● **Problem statement**
Wherever a line holds the word "plots", copy that line from the data.

### Data excerpts

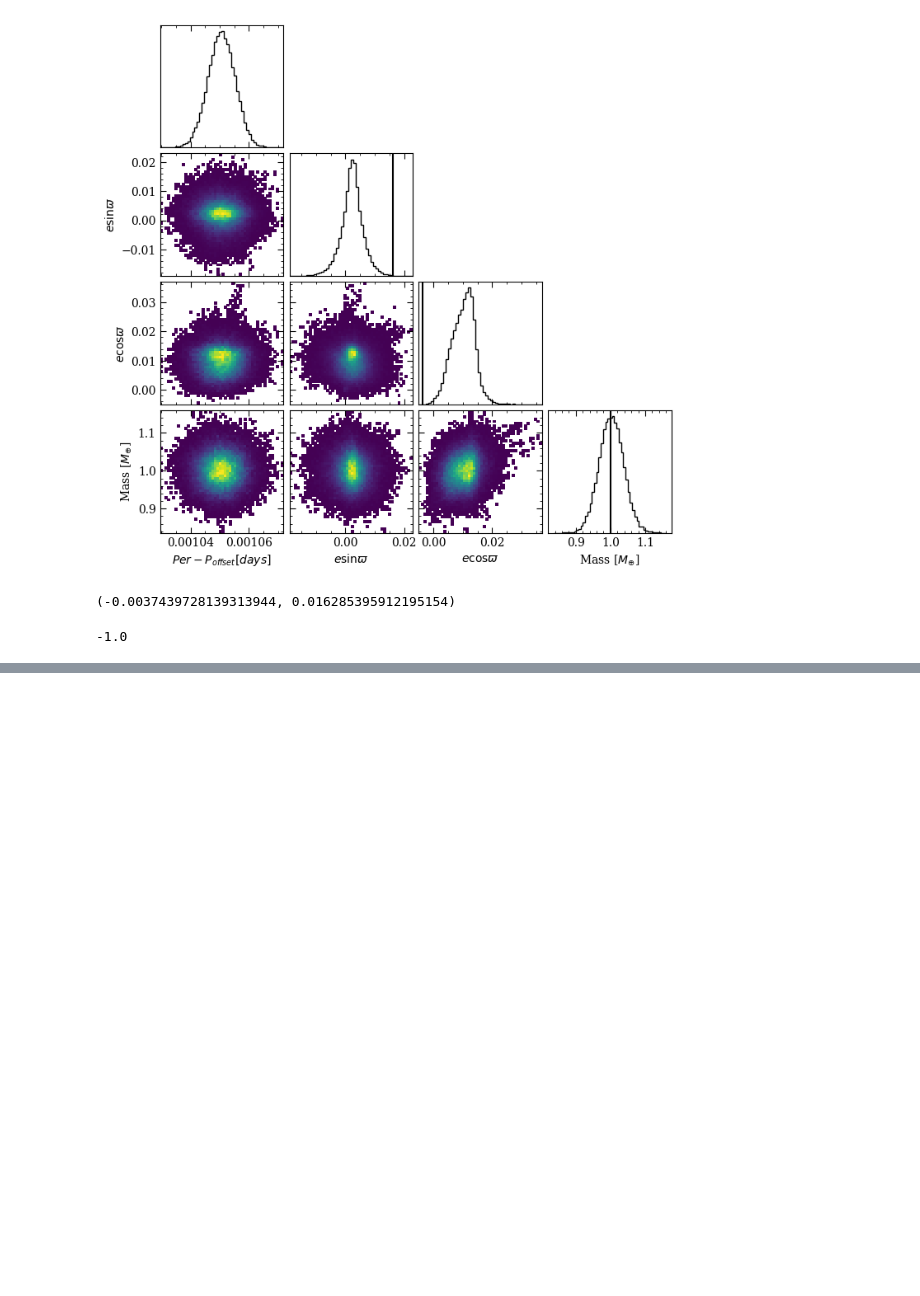
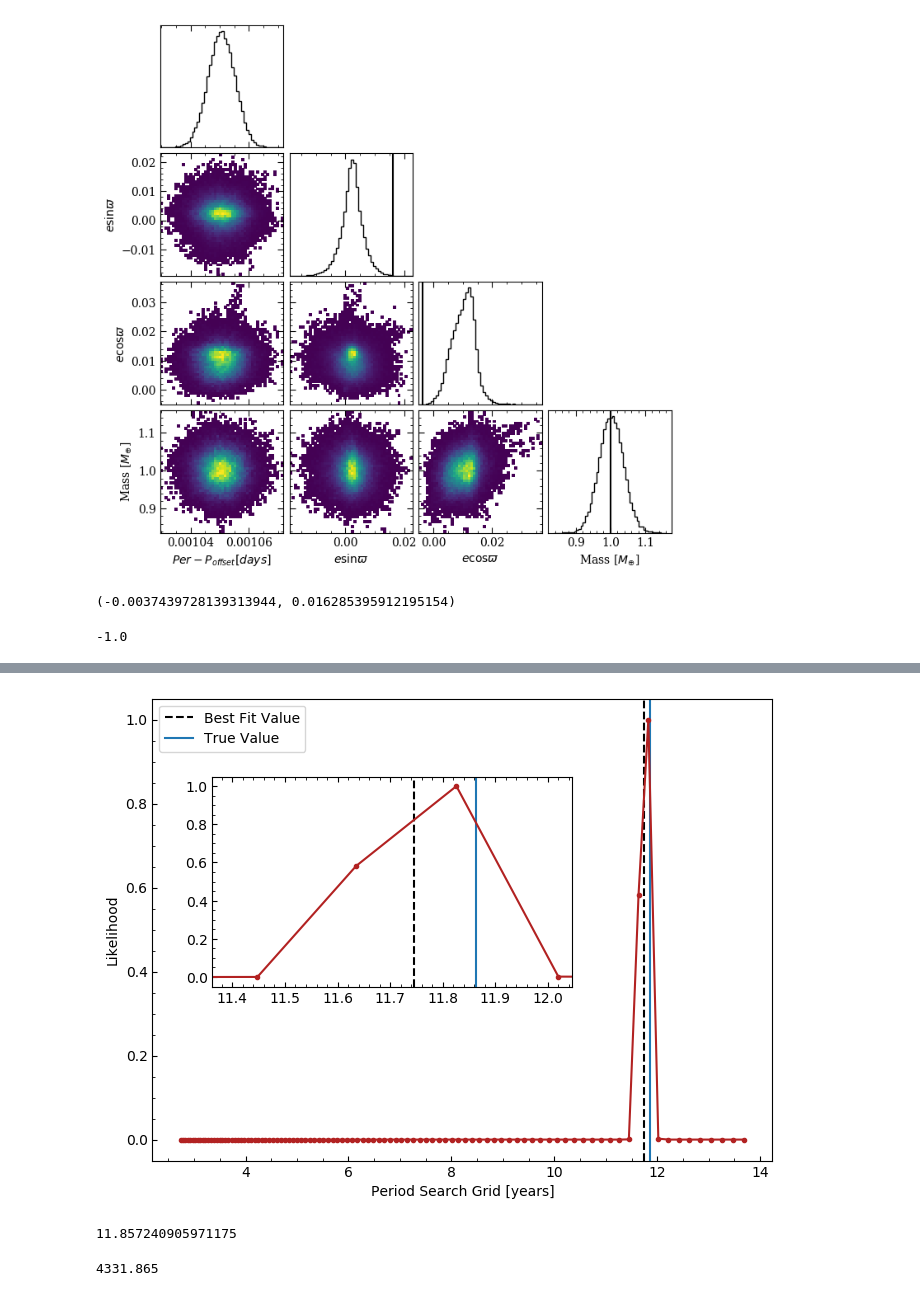
Before and after one commit to bmlindor/ttv_ss, a Jupyter notebook: plots.ipynb, the cells around one changed output, grey strips where cells are left out. Drawn from its saved outputs; the diff is of its cells as text; code cells hidden in the pictures; blank space fills up the shorter version.

```diff
--- a/plots.ipynb
+++ b/plots.ipynb
@@ -251,0 +147,2 @@ cos(pi)
+# %%
+f = jldopen("FITS/p3_fit30.0s40.0yrs.jld2","r")
@@ -251,0 +165,13 @@ cos(pi)
+# %%
+include("plot_likelihood.jl")
+plot_likelihood(f,false)
+# %% [output]
+[figure, added]
+# %%
+4319/364.25
+# %% [output]
+11.857240905971175
+# %%
+p3_cur = 11.86*365.25
+# %% [output]
+4331.865
```
Also changed, not shown: parts of 14 cells of this notebook, 18 other files.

######

● **Output of the exercise**
Before and after one commit to bmlindor/ttv_ss, a Jupyter notebook: plots.ipynb, the cells around one changed output, grey strips where cells are left out. Drawn from its saved outputs; the diff is of its cells as text; code cells hidden in the pictures; blank space fills up the shorter version.
--- a/plots.ipynb
+++ b/plots.ipynb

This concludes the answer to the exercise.